Identification and Characterization of Key Itch Mediators and Receptors in Human Pruitus

Grantee: Professor Martin Steinhoff, University of California San Francisco

Amount: USD 388,225

Grant category: Research grants in open competition

Year: 2013

Geography: USA

Itch is probably the most common symptom in dermatology and it is associated with a significant impact on the patient’s life.

A team led by Professor Martin Steinhoff, University of California San Francisco, has set out to develop novel targeted therapies for chronic itch in humans.

Besides the lesional and non-lesional as compared to healthy skin, the project team will also identify critical itch mediators and/or receptors that are expressed (and activated) in human dorsal root ganglion (DRG) and spinal cord tissue. To address this, mediators will be identified as well as receptors associated with human itch, and thereby the team will be able to define “biomarkers” for the different pruritic human diseases.

The project will be the first-of-a-kind study to analyse the expression and distribution of key itch mediators and receptors in human skin, human DRG and human spinal cord, and will therefore provide a significant basis for future translational research that targets these mediators/receptors in the different subtypes of itch.

Moreover, it is the first time that it will be tested whether several new itch pathways that have been described in murine skin models are relevant, i.e. can be translated, in human disease state.

Defining the skin and blood biomarkers of pediatric atopic dermatitis

Grantee: Dr. Emma Guttman, MD, PhD, Associate Professor of Dermatology, Director Laboratory for Inflammatory Skin Diseases, Icahn School of Medicine, Mount Sinai, New York

Amount: USD 1,046,400

Grant category: Research grants in open competition

Year: 2013

Geography: USA

Despite considerable impact on quality of life, atopic dermatitis, or eczema, has not been studied extensively in children although as many as one in five experience the condition. Atopic dermatitis, or eczema, is a chronic skin condition, characterised by itching and inflammation, and frequently occurs in people who have other allergic conditions, such as asthma and hay fever.

Dr. Guttman has set out to define the skin and blood biomarkers of atopic dermatitis in children. She and her team will investigate how skin biomarkers compare to disease activity, epidermal barrier function and known biomarkers in adults with atopic dermatitis.

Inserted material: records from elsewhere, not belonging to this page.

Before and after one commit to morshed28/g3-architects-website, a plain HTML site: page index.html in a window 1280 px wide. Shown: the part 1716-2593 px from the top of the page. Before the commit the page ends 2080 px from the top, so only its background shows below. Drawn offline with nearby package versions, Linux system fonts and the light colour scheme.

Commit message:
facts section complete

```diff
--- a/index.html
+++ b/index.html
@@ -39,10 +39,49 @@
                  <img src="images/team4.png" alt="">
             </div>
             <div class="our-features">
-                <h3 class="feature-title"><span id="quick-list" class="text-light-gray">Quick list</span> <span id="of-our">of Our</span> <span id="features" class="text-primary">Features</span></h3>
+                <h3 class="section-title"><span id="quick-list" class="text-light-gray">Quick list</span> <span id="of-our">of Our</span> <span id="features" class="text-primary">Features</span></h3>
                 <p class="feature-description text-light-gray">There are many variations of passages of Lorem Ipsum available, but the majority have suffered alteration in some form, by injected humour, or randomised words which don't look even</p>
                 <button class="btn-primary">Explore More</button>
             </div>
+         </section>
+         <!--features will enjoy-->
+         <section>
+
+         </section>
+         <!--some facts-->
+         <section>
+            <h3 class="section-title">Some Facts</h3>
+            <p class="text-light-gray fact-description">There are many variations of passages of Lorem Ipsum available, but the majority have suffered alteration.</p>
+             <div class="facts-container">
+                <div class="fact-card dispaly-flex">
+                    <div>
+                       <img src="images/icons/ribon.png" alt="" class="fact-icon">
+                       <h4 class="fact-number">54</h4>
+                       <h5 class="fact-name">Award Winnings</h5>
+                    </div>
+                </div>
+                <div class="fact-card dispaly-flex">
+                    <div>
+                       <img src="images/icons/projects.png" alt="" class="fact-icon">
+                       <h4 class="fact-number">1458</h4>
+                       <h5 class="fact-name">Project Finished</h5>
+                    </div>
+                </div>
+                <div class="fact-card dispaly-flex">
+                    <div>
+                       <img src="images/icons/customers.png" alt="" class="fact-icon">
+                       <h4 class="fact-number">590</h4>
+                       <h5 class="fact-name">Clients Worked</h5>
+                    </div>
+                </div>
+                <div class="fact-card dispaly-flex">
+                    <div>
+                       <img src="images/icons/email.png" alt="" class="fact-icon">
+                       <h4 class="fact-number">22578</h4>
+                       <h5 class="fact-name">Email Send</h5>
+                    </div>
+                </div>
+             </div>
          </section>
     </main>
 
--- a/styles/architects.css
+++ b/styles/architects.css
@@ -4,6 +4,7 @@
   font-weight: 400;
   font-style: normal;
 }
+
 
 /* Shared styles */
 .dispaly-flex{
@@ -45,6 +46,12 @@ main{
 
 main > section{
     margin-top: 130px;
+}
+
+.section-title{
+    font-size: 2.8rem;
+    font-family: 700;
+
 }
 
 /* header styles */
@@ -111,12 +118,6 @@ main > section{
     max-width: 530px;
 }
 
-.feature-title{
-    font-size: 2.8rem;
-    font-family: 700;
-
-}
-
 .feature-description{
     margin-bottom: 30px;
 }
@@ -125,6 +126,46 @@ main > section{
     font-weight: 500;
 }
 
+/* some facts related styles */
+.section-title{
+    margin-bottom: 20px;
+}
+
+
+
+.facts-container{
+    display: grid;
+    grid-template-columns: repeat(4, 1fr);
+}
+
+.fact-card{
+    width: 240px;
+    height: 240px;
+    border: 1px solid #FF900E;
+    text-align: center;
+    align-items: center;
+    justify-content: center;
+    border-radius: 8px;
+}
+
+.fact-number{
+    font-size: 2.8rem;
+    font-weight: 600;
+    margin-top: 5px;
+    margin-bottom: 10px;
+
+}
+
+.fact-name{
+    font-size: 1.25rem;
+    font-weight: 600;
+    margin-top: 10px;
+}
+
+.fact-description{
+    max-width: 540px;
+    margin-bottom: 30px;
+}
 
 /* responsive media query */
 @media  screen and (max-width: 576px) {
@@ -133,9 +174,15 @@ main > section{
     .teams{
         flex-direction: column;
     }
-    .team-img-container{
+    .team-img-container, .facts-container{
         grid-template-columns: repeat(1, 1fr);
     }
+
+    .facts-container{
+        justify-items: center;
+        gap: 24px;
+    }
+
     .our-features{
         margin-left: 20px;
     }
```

They will also investigate whether blood biomarkers could offer a less invasive way to monitor skin changes than a skin biopsy, which can be difficult to perform in children.

With better knowledge of what causes atopic dermatitis in children, the researchers hope to develop more targeted therapies for the disorder as well as for other atopic conditions, such as asthma and hay fever. Together, these three disorders form an “atopic triad”.

Publications:

Early pediatric atopic dermatitis shows only a cutaneous lymphocyte antigen (CLA)+ TH2/TH1 cell imbalance, whereas adults acquire CLA+ TH22/TC22 cell subsets

J Allergy Clin Immunol. 2015 Oct; 136(4): 941–951.e3.

Early-Onset Pediatric Atopic Dermatitis Is TH2 but Also TH17 Polarized in Skin

J Allergy Clin Immunol 138 (6), 1639-1651. 2016 Sep 23.

Alterations in B-cell subsets in pediatric patients with early atopic dermatitis

J Allergy Clin Immunol. 2016 Dec 10 pii: S0091-6749(16)31452-X

Accelerated T-cell activation and differentiation of polar subsets characterizes early atopic dermatitis development

J Allergy Clin Immunol. 2016 Nov;138(5):1473-1477.e5

An IL-17-dominant immune profile is shared across the major orphan forms of ichthyosis.

J Allergy Clin Immunol. 2017 Jan;139(1):152-165